**Exercise prompt**.
Repeat the entries without change, omitting the pictures.

**Dataset records**.
○ ○ ○ ○ ○

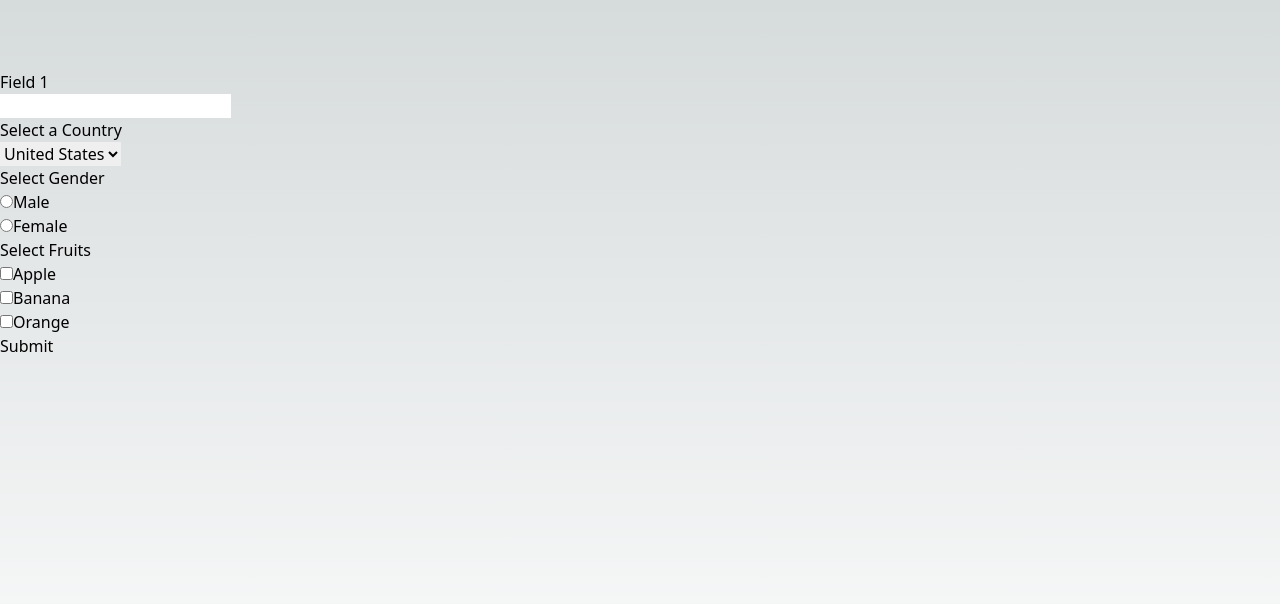
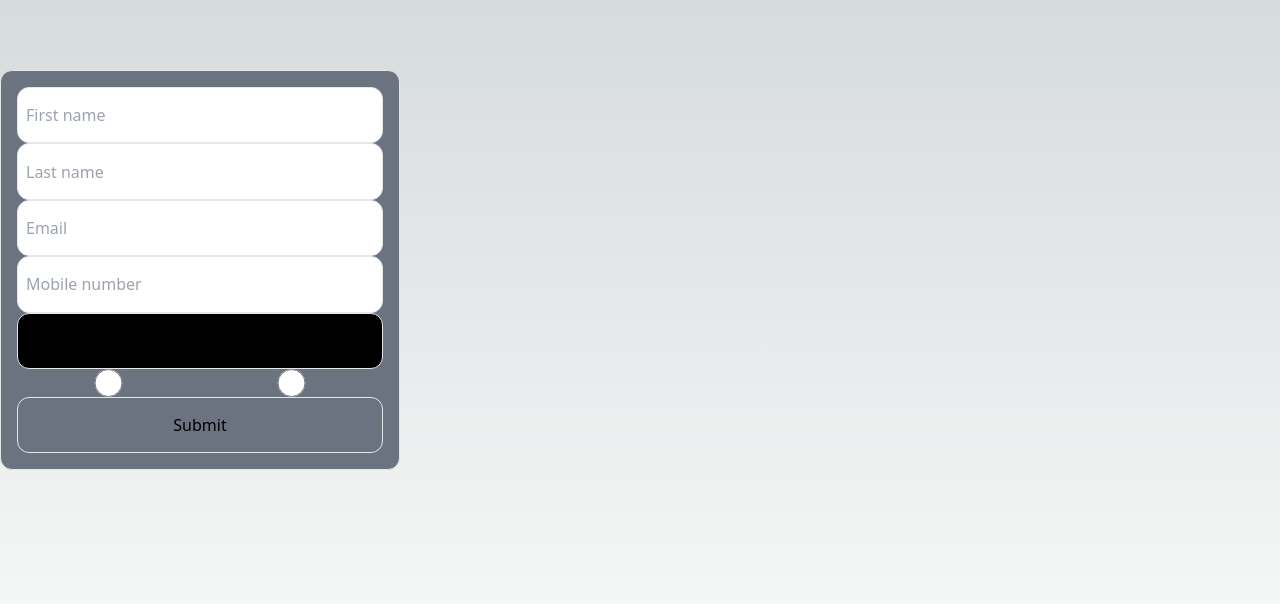
Before and after one commit to devdaogroup/mazda-app, a Next.js app: page /form in a window 1280 px wide. Shown: the top 604 px of the page. Built offline with nearby package versions, Linux system fonts and the light colour scheme.

Commit message:
create dynamic form

```diff
--- a/src/pages/form.tsx
+++ b/src/pages/form.tsx
@@ -1,57 +1,30 @@
 import React from 'react';
-import DynamicInput from "@/components/extras/DynamicInput";
-import {InputProps} from "@/types/FormTypes";
+import { useForm } from 'react-hook-form';
 
-
-const Form = () => {
-    const inputProps: InputProps[] = [
-        {
-            name: 'field1',
-            label: 'Field 1',
-            type: 'text',
-            regex: /^[A-Za-z0-9]+$/,
-            regexErrorMessage: 'Only letters and numbers are allowed',
-        },
-        {
-            name: 'country',
-            label: 'Select a Country',
-            type: 'dropdown',
-            options: [
-                {value: 'us', label: 'United States'},
-                {value: 'ca', label: 'Canada'},
-            ],
-        },
-        {
-            name: 'gender',
-            label: 'Select Gender',
-            type: 'radio',
-            options: [
-                {value: 'male', label: 'Male'},
-                {value: 'female', label: 'Female'},
-            ],
-        },
-        {
-            name: 'fruits',
-            label: 'Select Fruits',
-            type: 'checkbox',
-            options: [
-                {value: 'apple', label: 'Apple'},
-                {value: 'banana', label: 'Banana'},
-                {value: 'orange', label: 'Orange'},
-            ],
-        },
-    ];
-    const handleFormSubmit = (data: Record<string, any>) => {
-        console.log('Submitted Data:', data);
-        // You can perform actions with the data here
-    };
-
+export default function App() {
+    const { register, handleSubmit, formState: { errors } } = useForm();
+    const onSubmit = data => console.log(data);
+    console.log(errors);
 
     return (
-        <div>
-            <DynamicInput inputProps={inputProps} onSubmitCallback={handleFormSubmit}/>
-        </div>
+        <form className="bg-gray-500 p-4 rounded-xl w-[400px] h-[400px] flex flex-wrap border" onSubmit={handleSubmit(onSubmit)}>
+            <input className="border p-2 rounded-xl w-full text-black flex" type="text" placeholder="First name" {...register("First name", {required: true, maxLength: 80})} />
+            <input className="border p-2 rounded-xl w-full text-black flex" type="text" placeholder="Last name" {...register("Last name", {required: true, maxLength: 100})} />
+            <input className="border p-2 rounded-xl w-full text-black flex" type="text" placeholder="Email" {...register("Email", {required: true, pattern: /^\S+@\S+$/i})} />
+            <input className="border p-2 rounded-xl w-full text-black flex" type="tel" placeholder="Mobile number" {...register("Mobile number", {required: true, minLength: 6, maxLength: 12})} />
+            <select className="border bg-black p-2 rounded-xl w-full flex" {...register("Title", { required: true })}>
+                <option value="Mr">Mr</option>
+                <option value="Mrs">Mrs</option>
+                <option value="Miss">Miss</option>
+                <option value="Dr">Dr</option>
+            </select>
+
+             <div className="w-full flex justify-start">
+                 <input className="border p-2 rounded-xl w-full flex" {...register("Developer", { required: true })} type="radio" value="Yes" />
+                 <input className="border p-2 rounded-xl w-full flex" {...register("Developer", { required: true })} type="radio" value="No" />
+             </div>
+
+            <input className="border p-2 rounded-xl w-full flex" type="submit" />
+        </form>
     );
-};
-
-export default Form;
+}
```
Also changed, not shown: 2 other files (tests, documents, lock files or other folders).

○ ○ ○ ○ ○

**Response below**.
Before and after one commit to devdaogroup/mazda-app, a Next.js app: page /form in a window 1280 px wide. Shown: the top 604 px of the page. Built offline with nearby package versions, Linux system fonts and the light colour scheme.

Commit message:
create dynamic form

```diff
--- a/src/pages/form.tsx
+++ b/src/pages/form.tsx
@@ -1,57 +1,30 @@
 import React from 'react';
-import DynamicInput from "@/components/extras/DynamicInput";
-import {InputProps} from "@/types/FormTypes";
+import { useForm } from 'react-hook-form';
 
-
-const Form = () => {
-    const inputProps: InputProps[] = [
-        {
-            name: 'field1',
-            label: 'Field 1',
-            type: 'text',
-            regex: /^[A-Za-z0-9]+$/,
-            regexErrorMessage: 'Only letters and numbers are allowed',
-        },
-        {
-            name: 'country',
-            label: 'Select a Country',
-            type: 'dropdown',
-            options: [
-                {value: 'us', label: 'United States'},
-                {value: 'ca', label: 'Canada'},
-            ],
-        },
-        {
-            name: 'gender',
-            label: 'Select Gender',
-            type: 'radio',
-            options: [
-                {value: 'male', label: 'Male'},
-                {value: 'female', label: 'Female'},
-            ],
-        },
-        {
-            name: 'fruits',
-            label: 'Select Fruits',
-            type: 'checkbox',
-            options: [
-                {value: 'apple', label: 'Apple'},
-                {value: 'banana', label: 'Banana'},
-                {value: 'orange', label: 'Orange'},
-            ],
-        },
-    ];
-    const handleFormSubmit = (data: Record<string, any>) => {
-        console.log('Submitted Data:', data);
-        // You can perform actions with the data here
-    };
-
+export default function App() {
+    const { register, handleSubmit, formState: { errors } } = useForm();
+    const onSubmit = data => console.log(data);
+    console.log(errors);
 
     return (
-        <div>
-            <DynamicInput inputProps={inputProps} onSubmitCallback={handleFormSubmit}/>
-        </div>
+        <form className="bg-gray-500 p-4 rounded-xl w-[400px] h-[400px] flex flex-wrap border" onSubmit={handleSubmit(onSubmit)}>
+            <input className="border p-2 rounded-xl w-full text-black flex" type="text" placeholder="First name" {...register("First name", {required: true, maxLength: 80})} />
+            <input className="border p-2 rounded-xl w-full text-black flex" type="text" placeholder="Last name" {...register("Last name", {required: true, maxLength: 100})} />
+            <input className="border p-2 rounded-xl w-full text-black flex" type="text" placeholder="Email" {...register("Email", {required: true, pattern: /^\S+@\S+$/i})} />
+            <input className="border p-2 rounded-xl w-full text-black flex" type="tel" placeholder="Mobile number" {...register("Mobile number", {required: true, minLength: 6, maxLength: 12})} />
+            <select className="border bg-black p-2 rounded-xl w-full flex" {...register("Title", { required: true })}>
+                <option value="Mr">Mr</option>
+                <option value="Mrs">Mrs</option>
+                <option value="Miss">Miss</option>
+                <option value="Dr">Dr</option>
+            </select>
+
+             <div className="w-full flex justify-start">
+                 <input className="border p-2 rounded-xl w-full flex" {...register("Developer", { required: true })} type="radio" value="Yes" />
+                 <input className="border p-2 rounded-xl w-full flex" {...register("Developer", { required: true })} type="radio" value="No" />
+             </div>
+
+            <input className="border p-2 rounded-xl w-full flex" type="submit" />
+        </form>
     );
-};
-
-export default Form;
+}
```
Also changed, not shown: 2 other files (tests, documents, lock files or other folders).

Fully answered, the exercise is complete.